Si Martinus non fuisset, Martinus vix stetisset “If Martin had not come along, Martin Luther would hardly have survived”) goes a common saying concerning him. He is commemorated as a pastor and confessor in the Lutheran Service Book of the Lutheran Church – Missouri Synod on November 9..
hemnitz, born in Treuenbrietzen in Brandenburg to Paul and Euphemia Chemnitz, was the last of three children.. His older siblings’ names were Matthew and Ursula. His father was a successful merchant who died when Martin was eleven: thereafter, the family suffered from financial difficulties.
When he was old enough, Martin matriculated in Magdeburg. Upon completion of the course work, he became a weaver’s apprentice.
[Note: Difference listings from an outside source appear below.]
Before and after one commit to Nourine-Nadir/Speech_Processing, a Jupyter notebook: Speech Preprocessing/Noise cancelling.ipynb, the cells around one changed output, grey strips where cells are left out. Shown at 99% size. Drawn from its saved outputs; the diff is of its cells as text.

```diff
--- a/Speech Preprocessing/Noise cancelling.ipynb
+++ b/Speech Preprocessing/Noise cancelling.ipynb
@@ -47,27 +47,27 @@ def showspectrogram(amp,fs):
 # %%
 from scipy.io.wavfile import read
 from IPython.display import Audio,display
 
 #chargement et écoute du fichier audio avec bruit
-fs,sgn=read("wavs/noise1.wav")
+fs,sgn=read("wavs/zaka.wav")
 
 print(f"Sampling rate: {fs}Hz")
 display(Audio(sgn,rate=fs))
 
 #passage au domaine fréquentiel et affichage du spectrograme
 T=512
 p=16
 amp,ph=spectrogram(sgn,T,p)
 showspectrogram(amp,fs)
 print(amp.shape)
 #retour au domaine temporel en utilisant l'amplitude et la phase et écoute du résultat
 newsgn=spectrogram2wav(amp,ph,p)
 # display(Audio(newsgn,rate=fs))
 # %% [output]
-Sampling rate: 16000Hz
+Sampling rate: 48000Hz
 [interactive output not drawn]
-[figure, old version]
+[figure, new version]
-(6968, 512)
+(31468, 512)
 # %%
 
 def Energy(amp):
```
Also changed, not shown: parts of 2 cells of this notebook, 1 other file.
He helped his family with its clothing business for the next few years.
When he was 20, he resumed his education at the University of Frankfurt (Oder). He remained in school until his finances were exhausted; he then took a teaching job in the town of Wriezen, supplementing his income by collecting the local sales tax on fish.
His time at Frankfurt gave him the basic tools to continue his education on his own, researching areas in which he was interested and applying his naturally inquisitive mind to problems that others had worried over in the past.
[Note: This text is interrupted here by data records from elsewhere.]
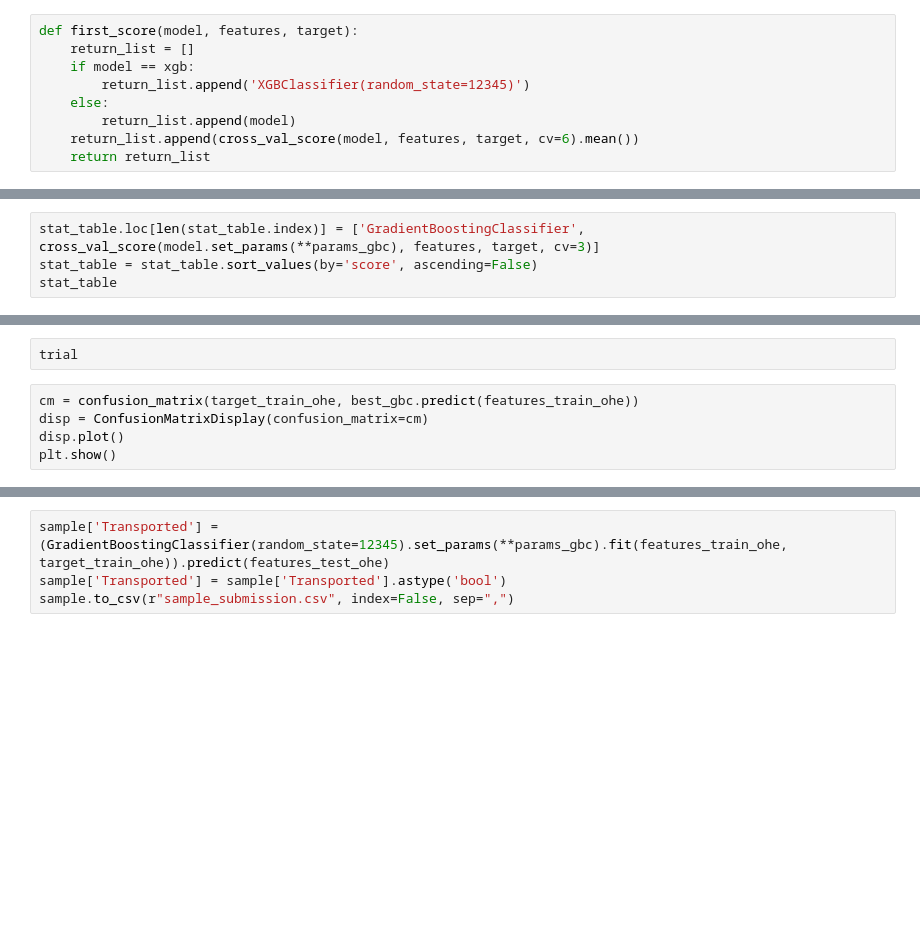
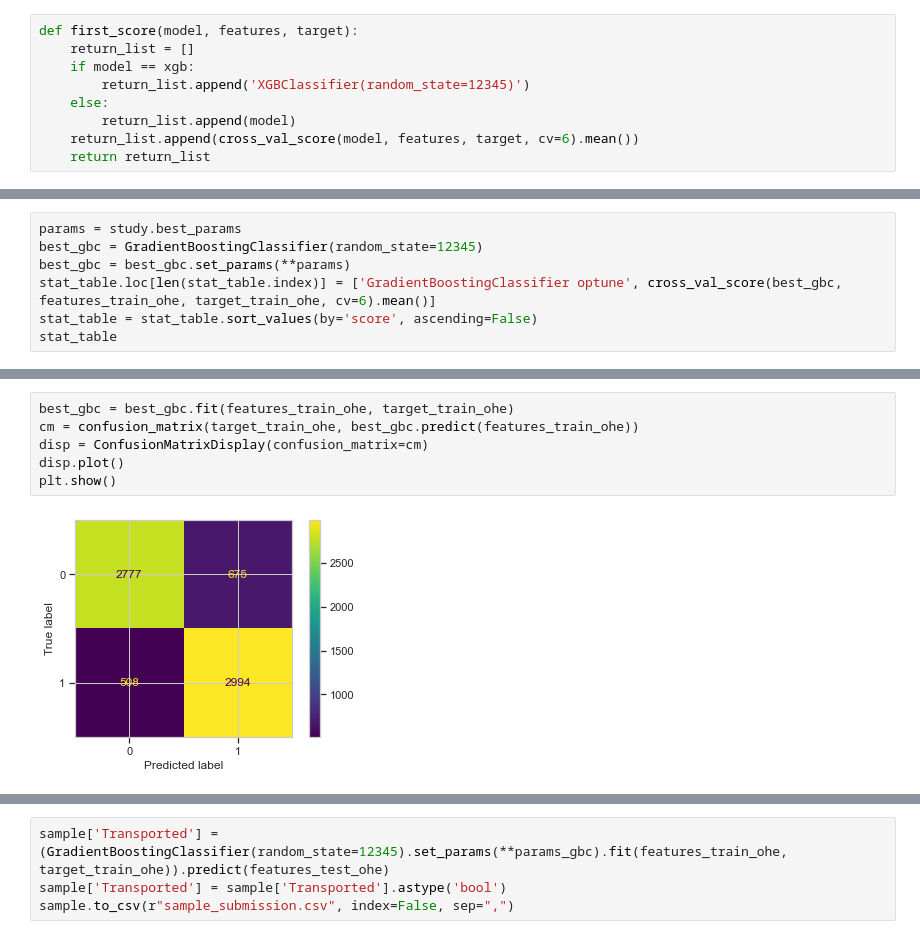
Before and after one commit to DaniilTsalik/Detecting_fraud, a Jupyter notebook: Untitled.ipynb, the cells around one changed output, grey strips where cells are left out. Cells and saved outputs as stored; diff of their text form; blank space fills up the shorter version.

Commit message:
optimize optune and

```diff
--- a/Untitled.ipynb
+++ b/Untitled.ipynb
@@ -876,4 +919,7 @@ params_gbc = study.best_params
 # %%
-stat_table.loc[len(stat_table.index)] = ['GradientBoostingClassifier', cross_val_score(model.set_params(**params_gbc), features, target, cv=3)]
+params = study.best_params
+best_gbc = GradientBoostingClassifier(random_state=12345)
+best_gbc = best_gbc.set_params(**params)
+stat_table.loc[len(stat_table.index)] = ['GradientBoostingClassifier optune', cross_val_score(best_gbc, features_train_ohe, target_train_ohe, cv=6).mean()]
 stat_table = stat_table.sort_values(by='score', ascending=False)
 stat_table
@@ -880,8 +944,9 @@ stat_table
-# %%
-trial
 # %%
+best_gbc = best_gbc.fit(features_train_ohe, target_train_ohe)
 cm = confusion_matrix(target_train_ohe, best_gbc.predict(features_train_ohe))
 disp = ConfusionMatrixDisplay(confusion_matrix=cm)
 disp.plot()
 plt.show()
+# %% [output]
+[figure, added]
 # %%
```
Also changed, not shown: parts of 18 cells of this notebook.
In 1545 Chemnitz accompanied his cousin Georg Sabinus to school in Wittenberg (1545–47), where he studied under Martin Luther and Philipp Melanchthon. From Melanchthon he learned to shape his theological education, beginning with the difference between “law” and “gospel”.
In Chemnitz’s words, though he heard Luther lecture often, he “did not pay Luther the attention he should have.” (cf. Autobiography) Because of Luther’s death and political events, Chemnitz transferred to the University of Königsberg (1547–48).
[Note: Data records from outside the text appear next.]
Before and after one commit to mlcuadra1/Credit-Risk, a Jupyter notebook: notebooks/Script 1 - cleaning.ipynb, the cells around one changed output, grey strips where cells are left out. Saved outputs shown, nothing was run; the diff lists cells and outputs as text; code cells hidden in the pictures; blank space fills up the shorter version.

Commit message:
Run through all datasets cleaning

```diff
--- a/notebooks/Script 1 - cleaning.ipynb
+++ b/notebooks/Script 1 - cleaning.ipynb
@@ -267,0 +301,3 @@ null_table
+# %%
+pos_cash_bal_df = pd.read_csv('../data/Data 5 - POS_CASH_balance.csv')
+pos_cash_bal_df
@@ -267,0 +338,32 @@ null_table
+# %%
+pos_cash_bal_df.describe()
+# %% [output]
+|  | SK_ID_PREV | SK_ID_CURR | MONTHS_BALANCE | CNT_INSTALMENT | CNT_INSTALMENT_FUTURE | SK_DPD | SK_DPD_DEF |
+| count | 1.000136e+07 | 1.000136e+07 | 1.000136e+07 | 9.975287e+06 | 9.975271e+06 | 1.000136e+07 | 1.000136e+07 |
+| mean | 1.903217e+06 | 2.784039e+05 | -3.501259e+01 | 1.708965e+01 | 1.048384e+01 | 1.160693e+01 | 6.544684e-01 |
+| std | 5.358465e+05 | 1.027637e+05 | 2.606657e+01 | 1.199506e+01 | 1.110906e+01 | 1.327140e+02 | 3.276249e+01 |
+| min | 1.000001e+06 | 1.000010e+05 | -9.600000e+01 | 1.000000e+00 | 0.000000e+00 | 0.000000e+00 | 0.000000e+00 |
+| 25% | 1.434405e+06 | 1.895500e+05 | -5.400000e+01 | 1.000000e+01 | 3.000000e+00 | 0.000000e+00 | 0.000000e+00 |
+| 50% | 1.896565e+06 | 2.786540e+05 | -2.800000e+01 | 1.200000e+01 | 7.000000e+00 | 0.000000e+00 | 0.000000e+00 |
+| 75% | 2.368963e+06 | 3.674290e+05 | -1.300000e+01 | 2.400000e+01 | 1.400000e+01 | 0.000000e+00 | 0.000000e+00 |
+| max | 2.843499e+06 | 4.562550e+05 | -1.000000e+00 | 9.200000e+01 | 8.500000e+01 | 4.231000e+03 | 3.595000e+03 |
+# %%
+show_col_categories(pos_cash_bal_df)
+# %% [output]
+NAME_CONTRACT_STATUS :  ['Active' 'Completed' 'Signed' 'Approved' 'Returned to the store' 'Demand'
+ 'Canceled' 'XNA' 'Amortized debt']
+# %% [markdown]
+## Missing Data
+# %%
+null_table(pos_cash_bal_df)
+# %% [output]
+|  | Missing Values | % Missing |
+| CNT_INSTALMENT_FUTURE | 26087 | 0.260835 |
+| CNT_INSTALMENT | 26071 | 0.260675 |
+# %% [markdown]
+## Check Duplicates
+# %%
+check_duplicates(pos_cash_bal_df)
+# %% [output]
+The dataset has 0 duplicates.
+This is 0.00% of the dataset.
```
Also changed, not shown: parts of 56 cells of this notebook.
Chemnitz graduated in the first class with a Master of Arts degree (1548). However, a plague soon infested the town of Königsberg, so Chemnitz left quickly for Saalfeld. When he judged it safe, Chemnitz returned to Königsberg in 1550, employed by Albert, Duke of Prussia, as the court librarian. In return for caring for the library and teaching a few courses as a tutor, he had unrestricted access to what was then considered one of the finest libraries in Europe.
For the first time Chemnitz applied himself completely to theological study. During these years his interest shifted from astrology, which he had studied in Magdeburg, to theology. He began his own course of study by carefully working through the Bible in the original languages with the goal of answering questions that had previously puzzled him.
When he felt ready to move on, he turned his attention to the early theologians of the church, whose writings he read slowly and carefully. Then he turned to current theological concerns, again reading slowly while painstakingly making copious notes. This early method of Lutheran scholastic self-study had been suggested by Melanchthon (cf. Autobiography).
Chemnitz moved back to Wittenberg in 1553 as a guest of Melanchthon. In January 1554 he joined the Wittenberg University faculty.
He lectured on Melanchthon’s Loci Communes, from which lectures he compiled his own Loci Theologici, a system of theology. He was ordained to the ministry on November 25, 1554 by Johannes Bugenhagen, and became co-adjutor of Joachim Mörlin, who was ecclesiastical superintendent for the duchy of Brunswick-Wolfenbüttel.
When Mörlin resigned in 1567, Chemnitz became his successor; he held the post for the rest of his life.
Through his leadership, Brunswick-Wolfenbüttel was brought firmly into Lutheranism. There he helped his prince, Duke Julius of Brunswick-Wolfenbüttel, establish the University of Helmstedt (1575–76).
With Jakob Andreae, David Chytraeus, Nicholas Selnecker, Andrew Musculus and others, Chemnitz took part in a centrist movement that brought agreement among German Lutherans in the writing and publication of the Formula of Concord (1577), of which Chemnitz is one of the primary authors.
He was instrumental in the publication of the definitive Book of Concord in 1580, the doctrinal standard of the Lutheran Church. Other major works are Examen Concilii Tridentini (Examination of the Council of Trent) and De Duabis Naturis in Christo (On the Two Natures in Christ).
These works demonstrate Martin Chemnitz’s abilities as a biblical, doctrinal and historical theologian in the orthodox Lutheran tradition. He died in Braunschweig.